A September UNSC resolution imposed tough sanctions on North Korea in response to the nuclear tests North Korea has conducted over the past few months. Passing UN resolutions leading to ever stronger sanctions against North Korea has been the standard response to North Korean aggression since 2006. These resolutions and the corresponding sanctions have not hurt the North Korean economy, or much less changed the behavior of North Korea. Last year, South Korea's central bank estimated that North Korea’s economy grew by nearly 4 percent and has managed to consistently fund its current account deficit with China every year despite increasingly “crippling” sanctions. It has become abundantly clear that North Korean sanctions are not being properly enforced.

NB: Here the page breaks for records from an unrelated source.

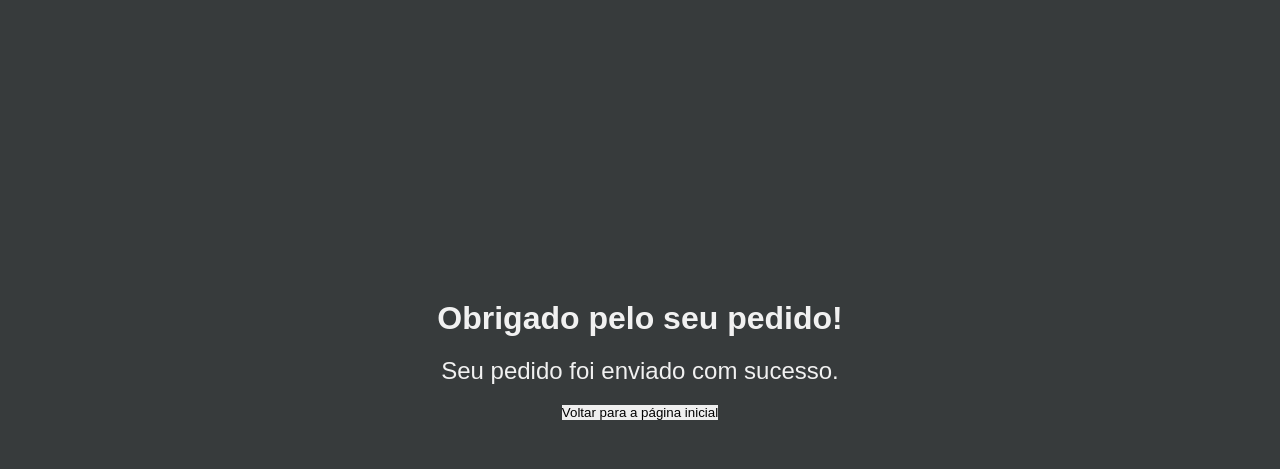
Repository: Marinalr-25/Projeto-Aparelhos-de-Academia
Page: thanks.html
The author's editor kept a copy of each file at every save. The page is drawn from the files as they stood at one save, then again after the next save.
The browser window is 1280 px wide. The pictures show the whole page.

Above is the page before, as saved 2025-01-14 14:15:54.

### thanks.html
<!DOCTYPE html>
<html lang="en">
  <head>
    <meta charset="UTF-8" />
    <meta name="viewport" content="width=device-width, initial-scale=1.0" />
    <link rel="stylesheet" href="css/thanks.css" />
    <title>Obrigada!</title>
  </head>

  <style>
    a {
      font-size: 20px;
    }
  </style>
  <body>
    <h1 class="h1">Obrigado pelo seu pedido!</h1>
    <p class="paragrafo">Seu pedido foi enviado com sucesso.</p>
    <button class="button" onclick="window.location.href='telaPrincipal.html'">
      Voltar para a página inicial
    </button>
  </body>
</html>

### css/thanks.css
* {
  margin: 0;
  padding: 0;
  box-sizing: border-box;
}

html {
  font-size: 62.5%;
}

body {
  font-family: 'Montserrat', sans-serif;
  background-color: #373b3c;
  color: #f1f1f1;
  display: flex;
  flex-direction: column;
  justify-content: center;
  align-items: center;
  gap: 2rem;
  height: 100svh;
}

.h1 {
  font-size: 3.2rem;
}
.paragrafo {
  font-size: 2.4rem;
}

.button {
  outline: none;
  border: none;
}

After the next save:
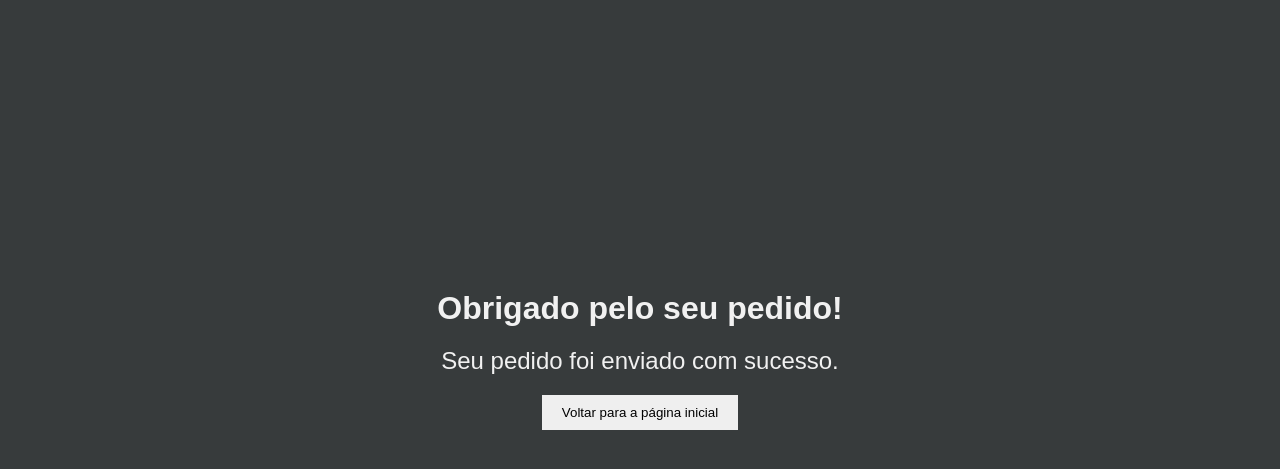
Saved 8 s later.
--- a/css/thanks.css
+++ b/css/thanks.css
@@ -30,4 +30,5 @@ body {
 .button {
   outline: none;
   border: none;
+  padding: 1rem 2rem;
 }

Recent events have provided further proof of this realization. Earlier this month, Egyptian officials with information shared from the American government found that a cargo ship under the Cambodian flag but with a North Korean crew was found shipping grenades worth nearly 23 million dollars to elements of the Egyptian military. This arms deal was in clear violation of the 2009 UNSC resolution that banned North Korean military exports and imports and called for all members states to inspect North Korean cargo, a task that both the Egyptian and the Cambodians would have failed at (if the US did not know of this deal beforehand). This event is indicative of the gap between sanctions that the UN imposes and how those sanctions are enforced. Since the UN does not have an enforcement mechanism for sanctions passed by the organization, it leaves the implementation of sanctions up to member nations. This state of events has led to North Korea still successfully exporting arms to finance their regime. The Small Arms Survey estimates that North Korea receives 100-300 million dollars’ worth of annual revenue from these arms exports.
Another aspect of North Korean sanctions that does not live up to international standards is China’s policy towards their implementation (as required by international law). In February 2017, the Chinese government announced that, in accordance with UNSC sanctions, it will suspend coal imports from North Korea. Yet how China decided to enforce the decision is through allowing companies to “self-verify” their compliance with sanctions. The aforementioned September UN resolution was intended to be the toughest sanctions imposed on North Korea thus far, but when American officials proposed that the US get UN authorization to interdict shipping suspected of smuggling for North Korea, both China and Russia opposed this amendment. The resolution that passed had this amendment dropped to gain China’s and Russia’s vote. This is consistent with China’s and (to a lesser extent) Russia’s policy of officially supporting sanctions on the regime to garner goodwill with the international community, but still allowing underground economic activity that props up North Korea.
The official sanctions regime imposed on North Korea, when looked at closely, is one full of holes that results in little actual damage to North Korea’s ability to fund their regime. The US needs to take a more aggressive stance on sanctions enforcement. The American government can enforce the UN resolutions by pursuing more secondary sanctions. Secondary sanctions are sanctions that are imposed on an entity that does business with a target country. An example is the US imposing sanctions on a Chinese company that does business in North Korea.
These secondary sanctions are necessary to compensate for the lax enforcement of sanctions in China and Russia. Companies in these countries need to be given an incentive for complying with the international sanctions regime and the US financial system, and a robust economy is far more important to the trading companies in China and Russia than North Korean business.
Justin Hastings at the University of Sydney has argued that North Korea’s entire economy is based around evading and avoiding sanctions. The reason North Korea can successfully evade sanctions is through lax enforcement with major trading partners and the inability of the UN to police the sanctions that it imposes. The US has the ability through its sophisticated financial system and economic power to incentivize and penalize entities that violate sanctions and target the companies that still do business with North Korea. The US needs to expand their set of secondary sanctions and use the full range of available policy resources to ensure UN sanctions are thoroughly enforced against North Korea.
Photo credit JA de Roo, Creative Commons